In Middle Ages, Gdansk belonged to the order Teutonic Knights (German monks gathered in a military order similar to Knights Templar but most active in East Prussia rather than in France). Any piece of amber found on their lands was considered a state property, possession of amber by local residents was punished, and carving artists were not allowed to settle in Gdansk. Once the city got incorporated into Poland in the 15th century, the City Council was granted the right to exploit amber deposits, and amber trade and manufacture of carvings started to flourish. In the next few centuries, beautiful creations of Gdansk master craftsmen became favorite royal and diplomatic gifts all over Europe, Middle East and Asia. Their most famous creation, the Amber Room, which has been lost or destroyed during the WWII, is still one of the most mysterious lost treasures in history.
The museum’s displays include a cabinet made in 1724 by a German artist Johan Zernebach in Gdansk, as well as numerous contemporary masterpieces. For example, there is a sculpture of a stand where fruit pieces are made of amber in various shades of yellow, a sculpture of an alien similar to H. R. Geiger creations, an Art Nouveau-style candlestick, and various examples of modern artistic jewelry.
Each such piece requires a deep understanding of the material (it is extremely fragile and it changes color and look when heated or exposed to chemicals), and sometimes using old or complex techniques to construct a large sculpture. Since this a natural material, there is a huge variety of shades and shapes of amber that allow for so many different styles.
The museum is right in the middle of Gdansk Old Town, where each picturesque street is full of little stores that sell nothing but amber jewelry. You can find heavy bead necklaces, huge single pendants in all colors of yellow and orange, countless earrings and bracelets and pins, and various fantastic creations from sterling silver and amber. The tourist favorites are small chunks of amber that contain prehistoric insects or plants but these are of course the most expensive.

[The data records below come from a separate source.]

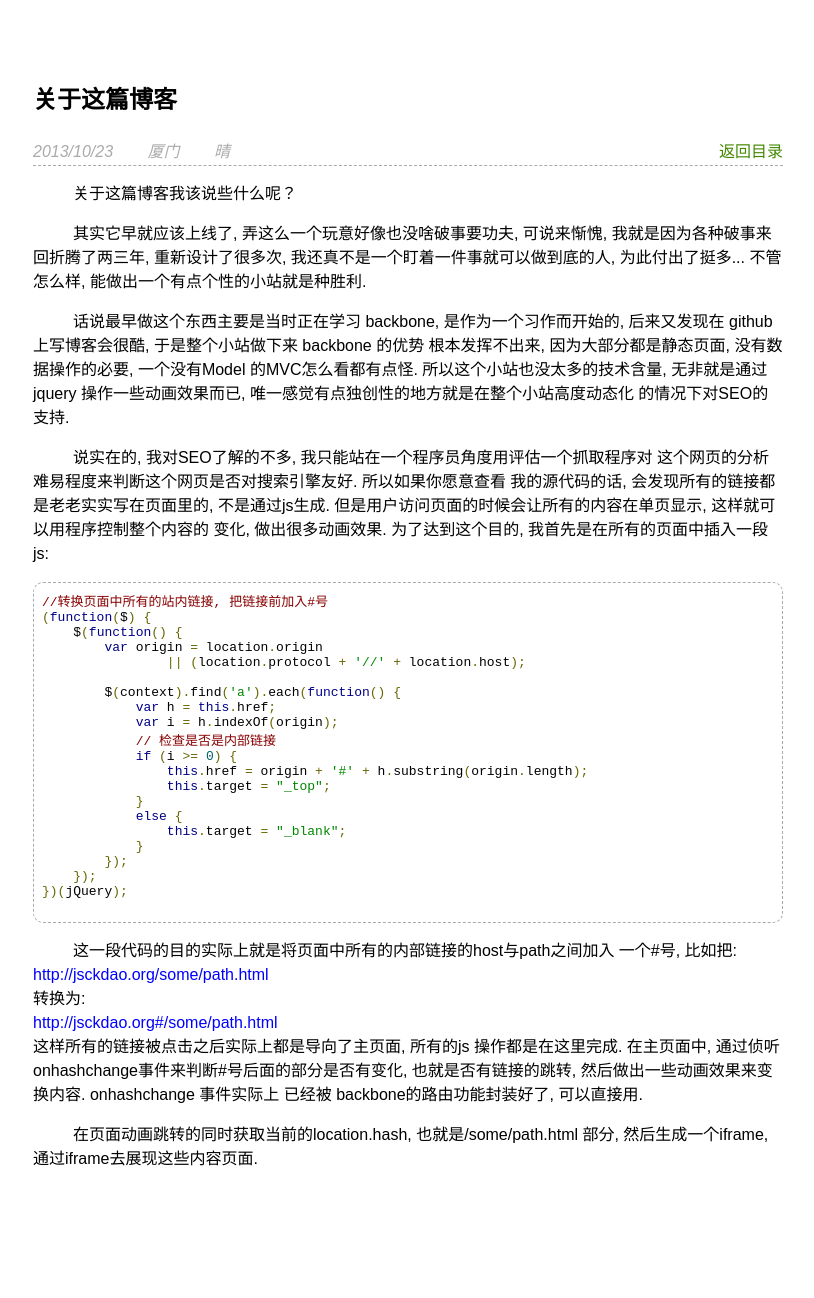
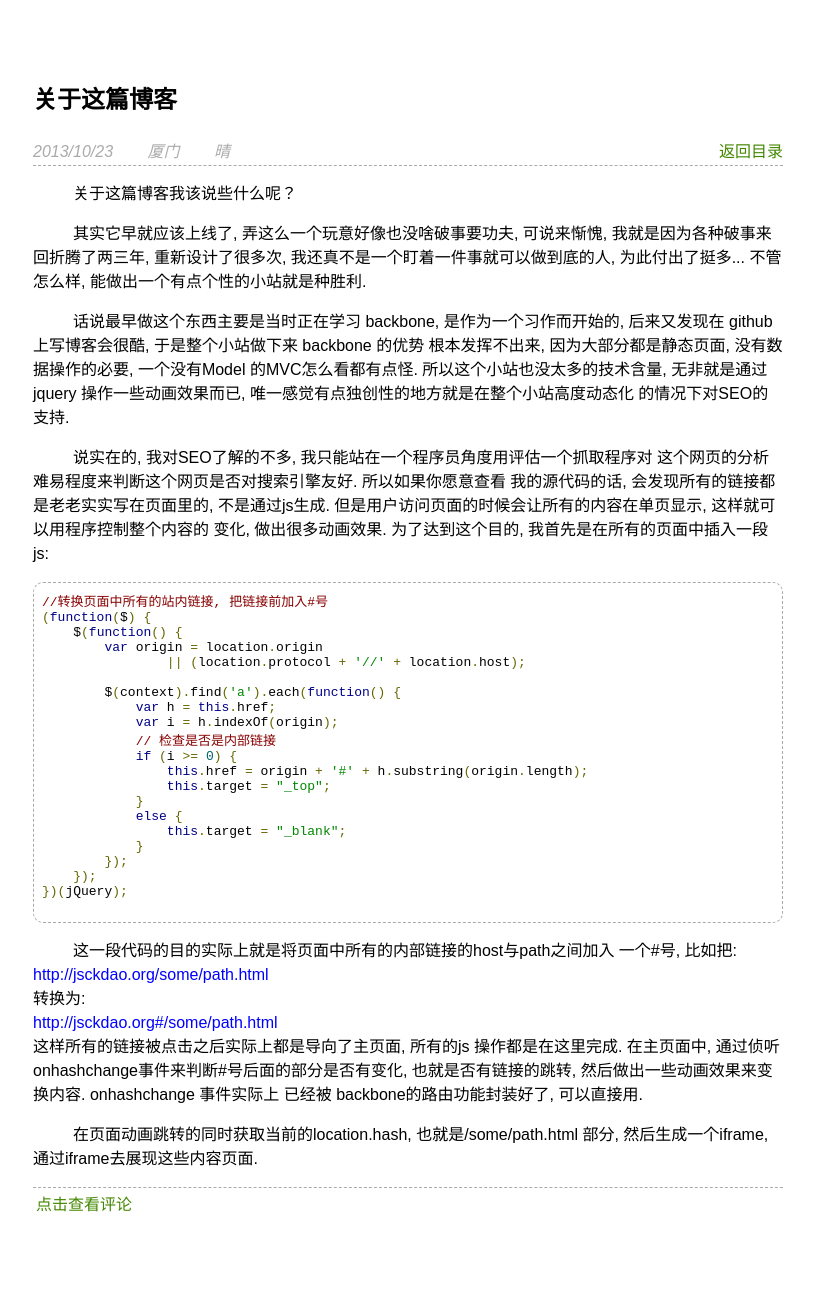
Before and after one commit to jsckdao/jsckdao.github.io, a Jekyll site: the page built from writting/craftsmen/about-this-blog.html, in a window 1280 px wide. Shown: the whole page, without its empty margins (95-909 px from the left). Built offline with Jekyll 4.4.1, drawn with Linux system fonts in a browser that asks for light colours; Markdown is read by kramdown in place of the engine named in the settings; before the commit the page ends 1251 px from its top, so only the background shows below that.

Commit message:
add comment module

```diff
--- a/_layouts/craftsmen.html
+++ b/_layouts/craftsmen.html
@@ -23,6 +23,9 @@
 	            <div>
 	            {{ content }}
 	            </div>
+                <div class="comment">
+                    <a id="comment-open" href="javascript:;">点击查看评论</a>
+                </div>
             </div>
         </div>
 
--- a/css/writting.css
+++ b/css/writting.css
@@ -28,6 +28,11 @@
 	padding: 3px 0px;
 }
 
+.blog .comment {
+	border-top: 1px #aaa dashed;
+	padding: 3px;
+}
+
 .blog p {
 	text-indent: 40px;
 	line-height: 24px;
--- a/js/a.js
+++ b/js/a.js
@@ -43,4 +43,15 @@
         $.changeLink(document.body);
     });
 
+    // 加载评论模块
+    $(function() {
+        $('#comment-open').click(function() {
+            $(this).html('加载中...');
+            $('<script />').attr({
+                type: 'text/javascript',
+                src: 'http://jsckdaome.disqus.com/embed.js'
+            }).appendTo($(this).parent());
+        })
+    });
+
 })(jQuery);
```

It you ever travel in Northern Europe, check out Gdansk and its amber treasures.